On the heels of Sr. Katherine and my trip to Chicago for the “Catholics On Call” Partner Conference entitled, “Engaging Young Adults in Church Vocations” I started mentoring two young adults in their journey as Visitation Companions. It’s no small coincidence in my mind that God would have these ventures line up. The former, a powerful opportunity to glean information about the millennial generation of Catholics, hold looming questions about engagement in the church and posit best practices, all the while connecting on a national scale with others in outreach ministry; the latter, a real-life opportunity to live the complexity and gift of relational ministry and apply what feels to be some best practices in formation: sharing stories, unpacking structured prayer practices and Salesian teaching, and living in the mystery of our Catholic faith.
I think of these experiences as both a call and response to deeply live my Catholic faith. I share a bit of my reflections here.
“The Millenial generation is living in a Web 2.0 culture.” said Paul Jarzembowski, Executive Director of the National Catholic Young Adult Ministry Association (NCYAMA). This CAC panelist, a young adult himself, characterized his generation as one that’s plugged in, and living a “pressure cooker” reality. The response by outreach ministers both lay and religious is to “provide sanctuary to these young adults.” A place of “silence, certainty and security” is what young adults are craving.
Fellow CAC panelist, timone davis, from the archdiocese of Chicago and coordinator of ReCil, (Reclaiming Christ in Life, Young Adult Ministry for the Archdiocese of Chicago) invited all ministers to share their stories and to create spaces for young adults to likewise tell theirs. “We need to share our faith experiences,” she said,”[unpacking how we find God in our midst] and find our story within the Christian story.”
“Every baptized person has a role and we need to awaken a sense of call among all the baptized.” —Fr. Robyn Ryan, C.P., Founding Director of Catholics on Call
With the daunting statistics that 75 – 85% of young adult Catholics are non-practicing and not-engaged, founding director of Catholics on Call, Fr. Robyn Ryan, C.P. invited all conference participants to focus on ecclesial vocations – both lay and religious — and creating a culture of service in the church. Underscoring the invitation to all members of the church, he said, “every baptized person has a role and we need to awaken a sense of call among all the baptized.”
Two questions that Fr. Ryan posed during his talk really struck home with me in a prayerful way:
1) “Should we focus our energies on the minority group of more active young adults?” and
2) “Are the young adults who are open to vocational discernment those of a more traditional mindset?

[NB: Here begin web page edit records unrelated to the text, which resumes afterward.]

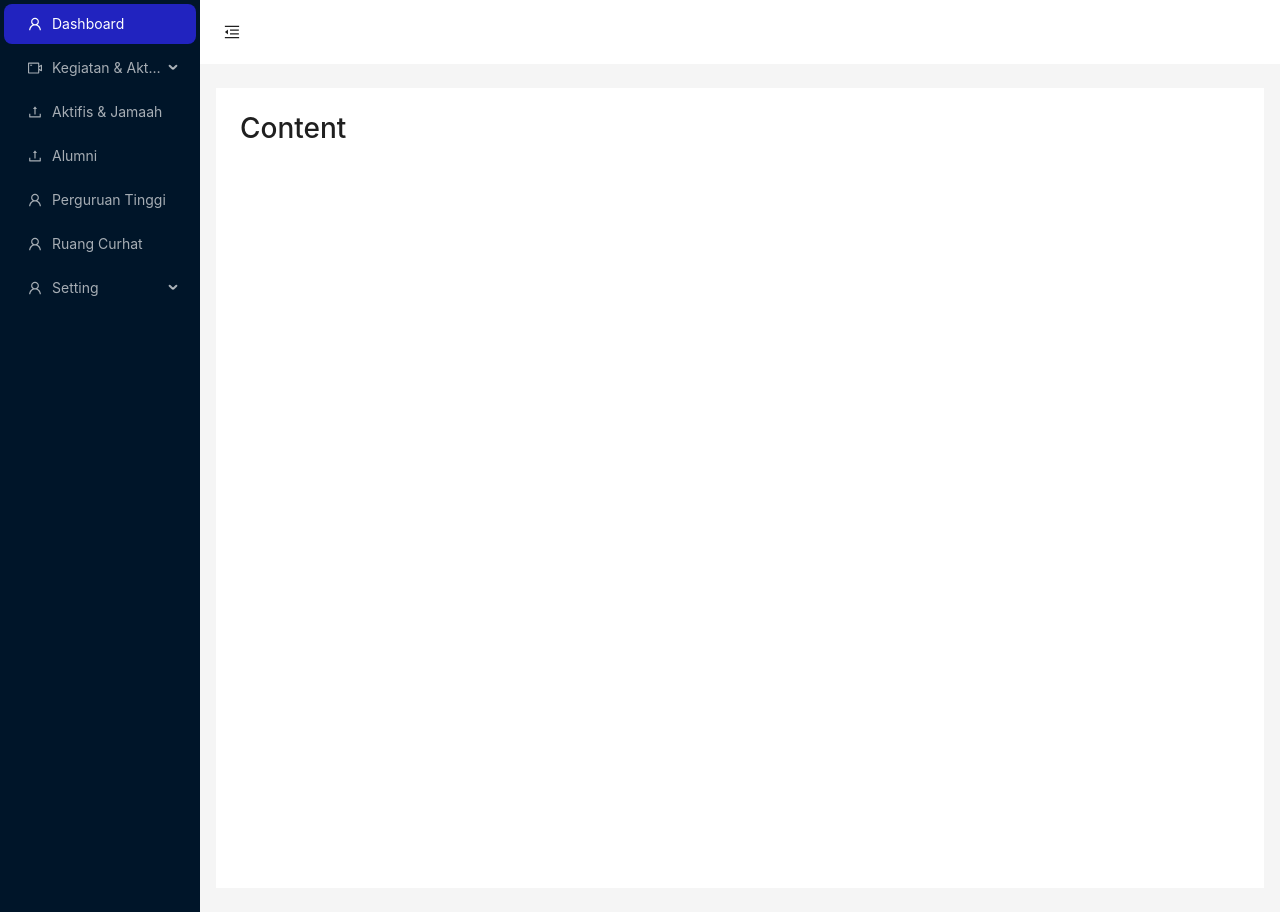
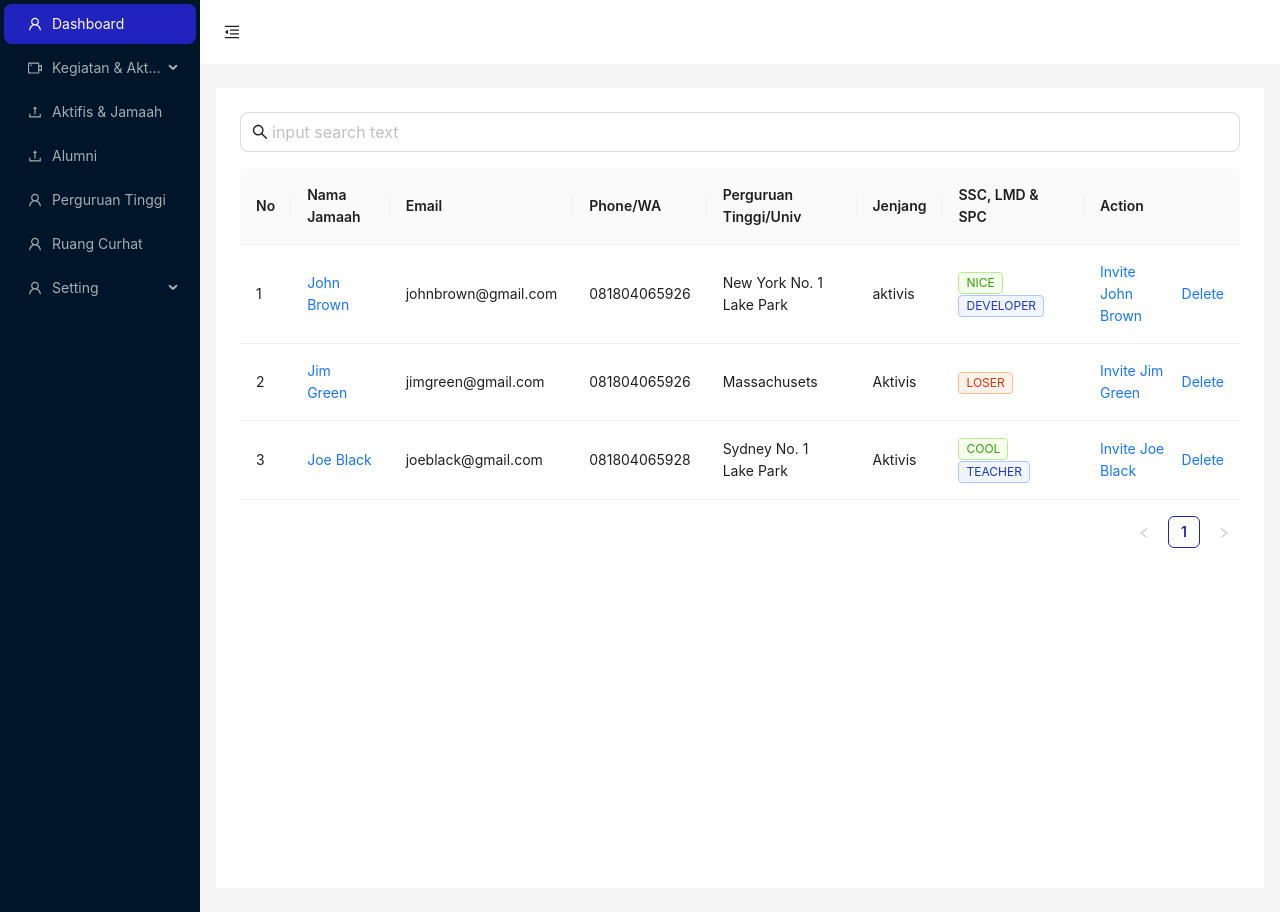
Before and after one commit to salman-digital-lab/new-web-admin-kaderisasi, a React (Vite) app: page /alumni in a window 1280 px wide. Built offline with nearby package versions, Linux system fonts and the light colour scheme.

Commit message:
feat : add login and member list page

```diff
--- a/package.json
+++ b/package.json
@@ -13,7 +13,8 @@
     "antd": "^5.11.0",
     "react": "^18.2.0",
     "react-dom": "^18.2.0",
-    "react-query": "^3.39.3"
+    "react-query": "^3.39.3",
+    "react-router-dom": "^6.21.2"
   },
   "devDependencies": {
     "@types/react": "^18.2.15",
--- a/src/App.tsx
+++ b/src/App.tsx
@@ -1,13 +1,7 @@
 import React from 'react'
-import AppLayout from './components/Layout'
+import Navigation from './routes'
 
 
-const App: React.FC = () => {
-  return (
-    <AppLayout>
-      <h1>Content</h1>
-    </AppLayout>
-  );
-};
+const App: React.FC = () => <Navigation/>
 
 export default App
--- /dev/null
+++ b/src/components/Filter/index.tsx
@@ -0,0 +1,31 @@
+import React, { useState } from 'react';
+import { Input, Flex } from 'antd';
+import { SearchOutlined } from '@ant-design/icons';
+
+
+interface FilterProps{
+    onSearch : (searchText: string) => void;
+}
+
+const Filter: React.FC<FilterProps>= ({ onSearch }) => {
+  const [searchText, setSearchText] = useState<string>('');
+
+  const handleSearch = () => {
+    onSearch(searchText);
+  };
+
+  return (
+    <Flex vertical gap={12} style={{marginBottom:'16px'}}>
+      <Input
+        size="large"
+        placeholder="input search text"
+        prefix={<SearchOutlined />}
+        value={searchText}
+        onChange={(e) => setSearchText(e.target.value)}
+        onPressEnter={handleSearch}
+      />
+  </Flex>
+  );
+}
+
+export default Filter;
--- /dev/null
+++ b/src/components/FormData/index.tsx
@@ -0,0 +1,55 @@
+import React from 'react';
+import { Button, Form, Input, Row, Col, Card } from 'antd';
+
+// const onFinish = (values: any) => {
+//   console.log('Success:', values);
+// };
+
+// const onFinishFailed = (errorInfo: any) => {
+//   console.log('Failed:', errorInfo);
+// };
+
+type FieldType = {
+  email?: string;
+  password?: string;
+};
+
+const FormData: React.FC = () => (
+
+  <Row justify="center" align="middle" style={{ minHeight: '100vh' }}>
+      <Col xs={20} sm={16} md={12} lg={8}>
+        <Card bordered={false} style={{ width: '100%' }}>
+            <Form
+              name="basic"
+              style={{ maxWidth: 600, margin:'6vh' }}
+              initialValues={{ remember: true }}
+              // onFinish={onFinish}
+              // onFinishFailed={onFinishFailed}
+              autoComplete="off"
+            >
+              <Form.Item<FieldType>
+                name="email"
+                rules={[{ required: true, message: 'Please input your email!' }]}
+              >
+                <Input placeholder="Email" style={{ height: '6vh' }}/>
+              </Form.Item>
+
+              <Form.Item<FieldType>
+                name="password"
+                rules={[{ required: true, message: 'Please input your password!' }]}
+              >
+                <Input.Password placeholder='Password' style={{ height: '6vh' }}/>
+              </Form.Item>
+
+              <Form.Item>
+                <Button type="primary" htmlType="submit" style={{ width: '100%', height: '6vh' }}>
+                  Login
+                </Button>
+              </Form.Item>
+            </Form>
+          </Card>
+      </Col>
+    </Row>
+);
+
+export default FormData;
--- a/src/components/Layout/index.tsx
+++ b/src/components/Layout/index.tsx
@@ -8,7 +8,7 @@ import SideMenu from '../SideMenu';
 
 const { Header, Content } = Layout;
 
-type ContentProps= {
+type ContentProps = {
   children : React.ReactNode
 }
 
--- /dev/null
+++ b/src/components/Table/index.tsx
@@ -0,0 +1,92 @@
+import React from 'react';
+import { Space, Table, TableProps, Tag } from 'antd';
+
+interface DataType {
+    key: string;
+    no : number;
+    name: string;
+    email: string;
+    phone: string;
+    univ: string;
+    jenjang: string;
+    aktivis: string[];
+}
+
+interface DataTypeProps {
+  data : DataType[];
+}
+
+const TableComponent: React.FC<DataTypeProps>  = ({ data }) => {
+
+  const columns : TableProps<DataType>['columns'] = [
+    {
+      title: 'No',
+      dataIndex: 'no',
+      key: 'no',
+    },
+    {
+      title: 'Nama Jamaah',
+      dataIndex: 'name',
+      key: 'name',
+      render: (text) => <a>{text}</a>,
+    },
+    {
+      title: 'Email',
+      dataIndex: 'email',
+      key: 'email',
+    },
+    {
+      title: 'Phone/WA',
+      dataIndex: 'phone',
+      key: 'phone',
+    },
+    {
+      title: 'Perguruan Tinggi/Univ',
+      dataIndex: 'univ',
+      key: 'univ',
+    },
+    {
+      title: 'Jenjang',
+      dataIndex: 'jenjang',
+      key: 'jenjang',
+    },
+    {
+      title: 'SSC, LMD & SPC',
+      key: 'aktivis',
+      dataIndex: 'aktivis',
+      render: (_, { aktivis }) => (
+        <>
+          {aktivis.map((aktivis) => {
+            let color = aktivis.length > 5 ? 'geekblue' : 'green';
+            if (aktivis === 'loser') {
+              color = 'volcano';
+            }
+            return (
+              <Tag color={color} key={aktivis}>
+                {aktivis.toUpperCase()}
+              </Tag>
+            );
+          })}
+        </>
+      ),
+    },
+    {
+      title: 'Action',
+      key: 'action',
+      render: (_, record) => (
+        <Space size="middle">
+          <a>Invite {record.name}</a>
+          <a>Delete</a>
+        </Space>
+      ),
+    },
+  ];
+
+  return (
+    <div>
+      <Table columns={columns} dataSource={data} />
+    </div>
+  )
+}
+
+export default TableComponent;
--- /dev/null
+++ b/src/pages/LoginPage/index.tsx
@@ -0,0 +1,12 @@
+import React from 'react';
+import FormData from '../../components/FormData';
+
+const LoginPage: React.FC= () => {
+    return (
+        <div>
+            <FormData/>
+        </div>
+    )
+}
+
+export default LoginPage
--- /dev/null
+++ b/src/pages/MainAlumni/index.tsx
@@ -0,0 +1,68 @@
+import React, { useState } from 'react';
+import Table from '../../components/Table';
+import Filter from '../../components/Filter';
+
+interface DataType {
+    key: string;
+    no : number;
+    name: string;
+    email: string;
+    phone: string;
+    univ: string;
+    jenjang: string;
+    aktivis: string[];
+}
+
+const userData: DataType[] = [
+    {
+        key: '1',
+        no : 1,
+        name: 'John Brown',
+        email: 'johnbrown@gmail.com',
+        phone : '081804065926',
+        univ: 'New York No. 1 Lake Park',
+        jenjang: 'aktivis',
+        aktivis: ['nice', 'developer'],
+      },
+      {
+        key: '2',
+        no : 2,
+        name: 'Jim Green',
+        email: 'jimgreen@gmail.com',
+        phone: '081804065926',
+        univ: 'Massachusets',
+        jenjang: 'Aktivis',
+        aktivis: ['loser'],
+      },
+      {
+        key: '3',
+        no : 3,
+        name: 'Joe Black',
+        email : 'joeblack@gmail.com',
+        phone : '081804065928',
+        univ: 'Sydney No. 1 Lake Park',
+        jenjang: 'Aktivis',
+        aktivis: ['cool', 'teacher'],
+      },
+  ];
+
+const MainAlumni: React.FC = () => {
+
+  const [filteredData, setFilteredData] = useState<DataType[]>(userData);
+
+  const handleSearch = (searchValue: string) => {
+    const newData = userData.filter((item) =>
+      item.name.toLowerCase().includes(searchValue.toLowerCase())
+    );
+    setFilteredData(newData);
+  };
+
+  return (
+    <div>
+      <Filter onSearch={handleSearch}/>
+      <Table data={filteredData} />
+    </div>
+  );
+};
+
+export default MainAlumni;
--- a/src/routes/index.tsx
+++ b/src/routes/index.tsx
@@ -0,0 +1,27 @@
+import React from 'react';
+import { BrowserRouter as Router, Route, Routes } from 'react-router-dom';
+import LoginPage from '../pages/LoginPage';
+import MainAlumni from '../pages/MainAlumni';
+import AppLayout from '../components/Layout';
+
+const Navigation: React.FC = () => {
+  return (
+    <Router>
+      <Routes>
+        <Route path="/login" element={<LoginPage/>} />
+        <Route
+            path="/*"
+            element={
+                <AppLayout>
+                    <Routes>
+                        <Route path="alumni" element={<MainAlumni/>} />
+                    </Routes>
+                </AppLayout>
+            }
+        />
+      </Routes>
+    </Router>
+  );
+};
+
+export default Navigation;
```
Also changed, not shown: 1 other file (tests, documents, lock files or other folders).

And if so, how do we respond?”
These inspired scholarly presentations, coupled with the vocational narratives of three featured young adults, (a sister, monk and lay campus minister) shaped my “take-away” points from the conference:
- To engage all young (and old) adults within and without the Catholic church, the opportunity to be quiet, engaged in structured prayer so that the stories of God in our midst might surface and be shared, would be helpful.
- Extending invitations to participate in service opportunities is essential for the dis-engaged to find ways back into authentic ministry and faith-filled expression. (The Visitation Internship Program is one larger example of this.)
- Creating spaces for story-telling as well as direct instruction on the tenants of our faith are important for all participants, as the need for sanctuary and certainty are honored, and the presence of God as security is known.
- Cultivating a safe community of critically-thinking, non-judgemental participants who can celebrate the tenants of their faith and church — as well as share their frustrations within the church, and work to heal, while serving — is a strategy or by-product of story-telling and service groups.
- The compassionate embrace of the religious habit as both a literal and figurative marker for security and structure desired by young adult discerners is also helpful. (Read: As a young adult in the church, I grew up without a lot of structure, ritual or form. I need a habit to hold me together. I want this external sign of my faith, as well as the internal order of the day, to anchor me.)
At the invitation of Sr. Mary Frances, I discerned a call to this awesome role as Visitation Companion mentor, and after much prayer, a few tears, and a bit of assuaged fear, I said, “Yes.” I feel hugely blessed to be able to participate in the formation of Sonja and Fabio as two inspired people who long to live their faith more intentionally within a Christian community. Serving as a mentor is a humbling experience as I run smack into my own limitations and am lifted through the grace of God and the Spirit present with these two mentees to a new place of relational understanding and love of God. It’s a call I have in the church, as well as a response to love and practice my faith. It seems to be a mutually beneficial experience that invigorates our Salesian presence in this world.